BEGIN

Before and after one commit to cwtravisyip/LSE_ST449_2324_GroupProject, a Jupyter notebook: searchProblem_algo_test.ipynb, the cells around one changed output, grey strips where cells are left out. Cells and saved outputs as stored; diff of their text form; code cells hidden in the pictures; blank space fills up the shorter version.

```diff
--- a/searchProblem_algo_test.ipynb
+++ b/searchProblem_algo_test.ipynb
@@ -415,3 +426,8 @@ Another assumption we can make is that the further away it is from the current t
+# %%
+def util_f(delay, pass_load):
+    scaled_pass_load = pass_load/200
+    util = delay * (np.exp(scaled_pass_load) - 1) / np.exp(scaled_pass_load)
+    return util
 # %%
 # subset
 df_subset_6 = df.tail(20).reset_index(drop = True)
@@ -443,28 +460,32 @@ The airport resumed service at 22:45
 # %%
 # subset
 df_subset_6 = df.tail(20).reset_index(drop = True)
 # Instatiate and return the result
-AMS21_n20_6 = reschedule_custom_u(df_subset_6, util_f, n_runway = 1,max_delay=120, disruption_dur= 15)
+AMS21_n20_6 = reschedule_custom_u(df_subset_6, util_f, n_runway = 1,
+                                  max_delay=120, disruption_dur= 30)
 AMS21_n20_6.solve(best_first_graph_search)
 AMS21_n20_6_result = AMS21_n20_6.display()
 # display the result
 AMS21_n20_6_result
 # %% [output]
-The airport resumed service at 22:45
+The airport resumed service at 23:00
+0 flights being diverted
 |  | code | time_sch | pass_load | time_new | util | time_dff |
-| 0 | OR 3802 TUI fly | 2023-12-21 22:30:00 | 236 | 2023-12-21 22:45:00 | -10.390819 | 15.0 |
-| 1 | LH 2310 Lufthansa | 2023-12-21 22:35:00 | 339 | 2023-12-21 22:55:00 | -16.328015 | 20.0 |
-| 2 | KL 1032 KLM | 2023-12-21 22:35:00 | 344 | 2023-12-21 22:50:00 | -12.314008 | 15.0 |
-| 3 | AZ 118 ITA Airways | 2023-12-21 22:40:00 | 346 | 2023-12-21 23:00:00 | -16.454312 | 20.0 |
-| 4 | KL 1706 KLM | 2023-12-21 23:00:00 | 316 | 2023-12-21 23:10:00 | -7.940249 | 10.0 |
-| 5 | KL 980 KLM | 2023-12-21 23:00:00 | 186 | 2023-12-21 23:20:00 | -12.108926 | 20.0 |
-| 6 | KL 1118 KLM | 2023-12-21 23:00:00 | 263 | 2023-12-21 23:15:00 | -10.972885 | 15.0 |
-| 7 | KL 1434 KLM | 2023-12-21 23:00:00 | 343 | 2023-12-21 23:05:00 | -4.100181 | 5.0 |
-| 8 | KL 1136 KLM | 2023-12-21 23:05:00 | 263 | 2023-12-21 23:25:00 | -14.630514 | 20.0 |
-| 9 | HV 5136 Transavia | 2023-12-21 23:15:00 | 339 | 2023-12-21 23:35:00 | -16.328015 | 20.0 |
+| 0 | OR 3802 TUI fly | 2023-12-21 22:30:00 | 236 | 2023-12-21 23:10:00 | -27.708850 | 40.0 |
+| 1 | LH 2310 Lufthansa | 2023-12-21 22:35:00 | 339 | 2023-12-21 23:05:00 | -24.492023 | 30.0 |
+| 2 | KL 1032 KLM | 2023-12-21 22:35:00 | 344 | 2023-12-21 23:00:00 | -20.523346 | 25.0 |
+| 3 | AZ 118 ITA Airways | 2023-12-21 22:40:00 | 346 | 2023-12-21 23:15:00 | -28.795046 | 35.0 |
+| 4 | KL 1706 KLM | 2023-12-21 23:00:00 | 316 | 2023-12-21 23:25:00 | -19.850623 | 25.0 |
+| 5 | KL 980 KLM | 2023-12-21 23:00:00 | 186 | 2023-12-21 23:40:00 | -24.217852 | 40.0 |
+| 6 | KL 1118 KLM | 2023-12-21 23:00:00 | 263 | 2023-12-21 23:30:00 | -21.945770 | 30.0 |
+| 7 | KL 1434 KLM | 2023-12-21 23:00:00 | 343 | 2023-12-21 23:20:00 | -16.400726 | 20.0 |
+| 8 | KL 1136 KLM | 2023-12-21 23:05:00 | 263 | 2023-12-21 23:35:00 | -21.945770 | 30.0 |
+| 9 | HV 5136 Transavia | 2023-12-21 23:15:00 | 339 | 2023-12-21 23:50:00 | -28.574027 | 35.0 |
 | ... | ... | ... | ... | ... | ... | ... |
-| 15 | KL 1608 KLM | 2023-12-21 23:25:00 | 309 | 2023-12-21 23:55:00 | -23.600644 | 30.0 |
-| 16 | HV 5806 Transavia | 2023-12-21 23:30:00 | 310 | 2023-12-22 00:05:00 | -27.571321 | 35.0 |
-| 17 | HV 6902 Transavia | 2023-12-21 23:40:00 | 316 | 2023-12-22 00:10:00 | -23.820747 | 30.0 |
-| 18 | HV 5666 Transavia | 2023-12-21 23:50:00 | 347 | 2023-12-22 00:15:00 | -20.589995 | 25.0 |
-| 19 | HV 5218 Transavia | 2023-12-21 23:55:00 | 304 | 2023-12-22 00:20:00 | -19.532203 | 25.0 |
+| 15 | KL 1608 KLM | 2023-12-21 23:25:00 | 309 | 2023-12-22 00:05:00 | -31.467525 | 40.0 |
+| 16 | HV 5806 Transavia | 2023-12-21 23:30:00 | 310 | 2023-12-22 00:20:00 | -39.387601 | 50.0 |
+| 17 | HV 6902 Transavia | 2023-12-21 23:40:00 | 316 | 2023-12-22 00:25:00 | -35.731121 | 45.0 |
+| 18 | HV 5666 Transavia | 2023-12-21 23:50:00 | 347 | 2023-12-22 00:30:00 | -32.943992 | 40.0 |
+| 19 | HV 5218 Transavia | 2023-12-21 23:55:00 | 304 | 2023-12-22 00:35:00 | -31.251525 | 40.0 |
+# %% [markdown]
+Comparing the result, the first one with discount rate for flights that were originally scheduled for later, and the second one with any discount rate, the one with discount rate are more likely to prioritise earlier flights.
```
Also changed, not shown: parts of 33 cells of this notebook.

END

_PROBLEM_: Repeat the material above in full, keeping every word.

_EXPECTED OUTPUT_:
Before and after one commit to cwtravisyip/LSE_ST449_2324_GroupProject, a Jupyter notebook: searchProblem_algo_test.ipynb, the cells around one changed output, grey strips where cells are left out. Cells and saved outputs as stored; diff of their text form; code cells hidden in the pictures; blank space fills up the shorter version.

```diff
--- a/searchProblem_algo_test.ipynb
+++ b/searchProblem_algo_test.ipynb
@@ -415,3 +426,8 @@ Another assumption we can make is that the further away it is from the current t
+# %%
+def util_f(delay, pass_load):
+    scaled_pass_load = pass_load/200
+    util = delay * (np.exp(scaled_pass_load) - 1) / np.exp(scaled_pass_load)
+    return util
 # %%
 # subset
 df_subset_6 = df.tail(20).reset_index(drop = True)
@@ -443,28 +460,32 @@ The airport resumed service at 22:45
 # %%
 # subset
 df_subset_6 = df.tail(20).reset_index(drop = True)
 # Instatiate and return the result
-AMS21_n20_6 = reschedule_custom_u(df_subset_6, util_f, n_runway = 1,max_delay=120, disruption_dur= 15)
+AMS21_n20_6 = reschedule_custom_u(df_subset_6, util_f, n_runway = 1,
+                                  max_delay=120, disruption_dur= 30)
 AMS21_n20_6.solve(best_first_graph_search)
 AMS21_n20_6_result = AMS21_n20_6.display()
 # display the result
 AMS21_n20_6_result
 # %% [output]
-The airport resumed service at 22:45
+The airport resumed service at 23:00
+0 flights being diverted
 |  | code | time_sch | pass_load | time_new | util | time_dff |
-| 0 | OR 3802 TUI fly | 2023-12-21 22:30:00 | 236 | 2023-12-21 22:45:00 | -10.390819 | 15.0 |
-| 1 | LH 2310 Lufthansa | 2023-12-21 22:35:00 | 339 | 2023-12-21 22:55:00 | -16.328015 | 20.0 |
-| 2 | KL 1032 KLM | 2023-12-21 22:35:00 | 344 | 2023-12-21 22:50:00 | -12.314008 | 15.0 |
-| 3 | AZ 118 ITA Airways | 2023-12-21 22:40:00 | 346 | 2023-12-21 23:00:00 | -16.454312 | 20.0 |
-| 4 | KL 1706 KLM | 2023-12-21 23:00:00 | 316 | 2023-12-21 23:10:00 | -7.940249 | 10.0 |
-| 5 | KL 980 KLM | 2023-12-21 23:00:00 | 186 | 2023-12-21 23:20:00 | -12.108926 | 20.0 |
-| 6 | KL 1118 KLM | 2023-12-21 23:00:00 | 263 | 2023-12-21 23:15:00 | -10.972885 | 15.0 |
-| 7 | KL 1434 KLM | 2023-12-21 23:00:00 | 343 | 2023-12-21 23:05:00 | -4.100181 | 5.0 |
-| 8 | KL 1136 KLM | 2023-12-21 23:05:00 | 263 | 2023-12-21 23:25:00 | -14.630514 | 20.0 |
-| 9 | HV 5136 Transavia | 2023-12-21 23:15:00 | 339 | 2023-12-21 23:35:00 | -16.328015 | 20.0 |
+| 0 | OR 3802 TUI fly | 2023-12-21 22:30:00 | 236 | 2023-12-21 23:10:00 | -27.708850 | 40.0 |
+| 1 | LH 2310 Lufthansa | 2023-12-21 22:35:00 | 339 | 2023-12-21 23:05:00 | -24.492023 | 30.0 |
+| 2 | KL 1032 KLM | 2023-12-21 22:35:00 | 344 | 2023-12-21 23:00:00 | -20.523346 | 25.0 |
+| 3 | AZ 118 ITA Airways | 2023-12-21 22:40:00 | 346 | 2023-12-21 23:15:00 | -28.795046 | 35.0 |
+| 4 | KL 1706 KLM | 2023-12-21 23:00:00 | 316 | 2023-12-21 23:25:00 | -19.850623 | 25.0 |
+| 5 | KL 980 KLM | 2023-12-21 23:00:00 | 186 | 2023-12-21 23:40:00 | -24.217852 | 40.0 |
+| 6 | KL 1118 KLM | 2023-12-21 23:00:00 | 263 | 2023-12-21 23:30:00 | -21.945770 | 30.0 |
+| 7 | KL 1434 KLM | 2023-12-21 23:00:00 | 343 | 2023-12-21 23:20:00 | -16.400726 | 20.0 |
+| 8 | KL 1136 KLM | 2023-12-21 23:05:00 | 263 | 2023-12-21 23:35:00 | -21.945770 | 30.0 |
+| 9 | HV 5136 Transavia | 2023-12-21 23:15:00 | 339 | 2023-12-21 23:50:00 | -28.574027 | 35.0 |
 | ... | ... | ... | ... | ... | ... | ... |
-| 15 | KL 1608 KLM | 2023-12-21 23:25:00 | 309 | 2023-12-21 23:55:00 | -23.600644 | 30.0 |
-| 16 | HV 5806 Transavia | 2023-12-21 23:30:00 | 310 | 2023-12-22 00:05:00 | -27.571321 | 35.0 |
-| 17 | HV 6902 Transavia | 2023-12-21 23:40:00 | 316 | 2023-12-22 00:10:00 | -23.820747 | 30.0 |
-| 18 | HV 5666 Transavia | 2023-12-21 23:50:00 | 347 | 2023-12-22 00:15:00 | -20.589995 | 25.0 |
-| 19 | HV 5218 Transavia | 2023-12-21 23:55:00 | 304 | 2023-12-22 00:20:00 | -19.532203 | 25.0 |
+| 15 | KL 1608 KLM | 2023-12-21 23:25:00 | 309 | 2023-12-22 00:05:00 | -31.467525 | 40.0 |
+| 16 | HV 5806 Transavia | 2023-12-21 23:30:00 | 310 | 2023-12-22 00:20:00 | -39.387601 | 50.0 |
+| 17 | HV 6902 Transavia | 2023-12-21 23:40:00 | 316 | 2023-12-22 00:25:00 | -35.731121 | 45.0 |
+| 18 | HV 5666 Transavia | 2023-12-21 23:50:00 | 347 | 2023-12-22 00:30:00 | -32.943992 | 40.0 |
+| 19 | HV 5218 Transavia | 2023-12-21 23:55:00 | 304 | 2023-12-22 00:35:00 | -31.251525 | 40.0 |
+# %% [markdown]
+Comparing the result, the first one with discount rate for flights that were originally scheduled for later, and the second one with any discount rate, the one with discount rate are more likely to prioritise earlier flights.
```
Also changed, not shown: parts of 33 cells of this notebook.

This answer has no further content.